It hurt. Screaming pain at the brightness. Open and close the lids, screw up my eyes. Wait until the pupils shrink to pin points to accommodate the glare. Barely move the muscles, my body so stiff, so cold, beyond cold. I turned my head slightly. Saw the humped bodies of Jed and Theresa, huddled into their sleeping bags. I couldn’t tell if they were breathing, still alive. It was all too quiet.
Apart from the popping, the clicking. What on earth was it? The sound was so familiar and yet in the emptiness of my mind I couldn’t make the association, couldn’t forge the pathway into the past, spark the connection. Plop. Plop. Ah! Slowly, agonisingly, a word or two swims up. A tap? No. There were no taps. Painfully I moved my head again, forcing my skull across the fabric, which pulled the tangles in my hair and dragged at my scalp.
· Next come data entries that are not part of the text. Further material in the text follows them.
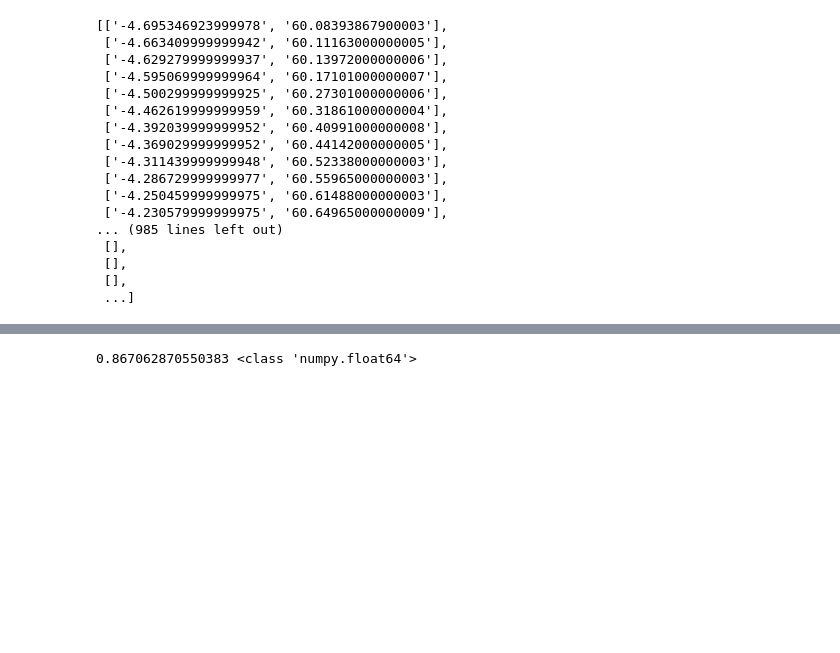
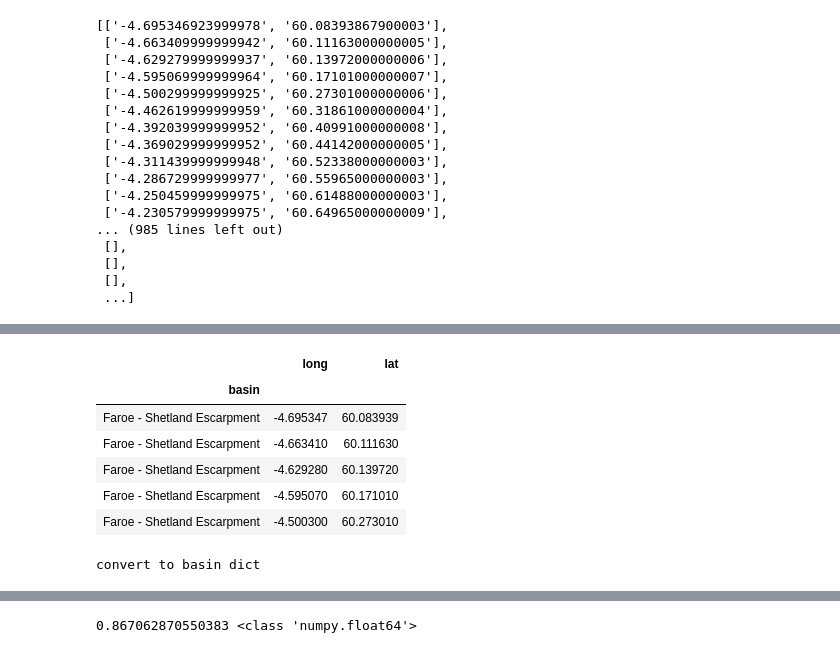
Before and after one commit to RayFromUiS/Data_preprocessing, a Jupyter notebook: basin_range.ipynb, the cells around one changed output, grey strips where cells are left out. Cells and saved outputs as stored; diff of their text form; code cells hidden in the pictures; blank space fills up the shorter version.

```diff
--- a/basin_range.ipynb
+++ b/basin_range.ipynb
@@ -31,4 +31,4 @@ def split_coor_basin(basin_file):
     print('split basin row data')
     return basin_row_con
 # %%
-# split_basin_data = split_coor_basin('basin.xlsx')
+split_basin_data = split_coor_basin('basin.xlsx')
@@ -79,4 +81,4 @@ def gen_basin_df(split_basin_data):
     print('get basin dataframe in a clean form')
     return basin_df_con
 # %%
-# basin_dfs = gen_basin_df(split_basin_data)
+basin_dfs = gen_basin_df(split_basin_data)
@@ -93,3 +87,13 @@ def gen_basin_df(split_basin_data):
+# %%
+basin_dfs.
+# %% [output]
+|  | long | lat |
+| basin |  |  |
+| Faroe - Shetland Escarpment | -4.695347 | 60.083939 |
+| Faroe - Shetland Escarpment | -4.663410 | 60.111630 |
+| Faroe - Shetland Escarpment | -4.629280 | 60.139720 |
+| Faroe - Shetland Escarpment | -4.595070 | 60.171010 |
+| Faroe - Shetland Escarpment | -4.500300 | 60.273010 |
 # %%
 def get_basin_dict(basins_df):
     '''convert basin row data to list of tuple
@@ -108,0 +111,4 @@ def get_basin_dict(basins_df):
+# %%
+basin_tuple = get_basin_dict(basin_dfs)
+# %% [output]
+convert to basin dict
```
Also changed, not shown: parts of 7 cells of this notebook.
I could just bring the window into my line of vision. From where I lay on the floor I saw only whiteness, the unchanging, unshadowed glare of snow. But an infinitesimal glimmer of movement. Then another, and another. A drip. It was a drip. Thaw.
By Chris, on blogspot
Before I knew what was happening, I was on my feet, breathing out small ghosts, wheeling and stumbling, narrowly missing the roof beams overhead. Suddenly the pain was someone else’s, even the grind of my calf muscles, the weight of my skull. Far away, the floorboards groaned, but I took no notice, as I paid no attention to the stiff, dark mound of the others. I didn’t pause to check on them, but kept shuffling towards the door. It was easy.
We had been there for so long.
My fingers trembled against the freezing latch. Thaw – briefly, I let myself imagine it, with my cheek resting against the fur of tiny splinters in the wood. Then I pushed, and pushed again. The door opened, slowly, dismissively, as if the cabin had simply shrugged.
And I was nothing before the world outside.
Nothing before the vast, soft emptiness and the scent of winter like blood and stones. Yet everywhere was glistening; water was falling from the roof and trees, a beautiful ticking like so many quiet, uneven heartbeats. I lifted my arms -
And a voice came scratching from the must and shadows piled behind me.
“Wait,” Jed said. “Come back.”
Your turn . . .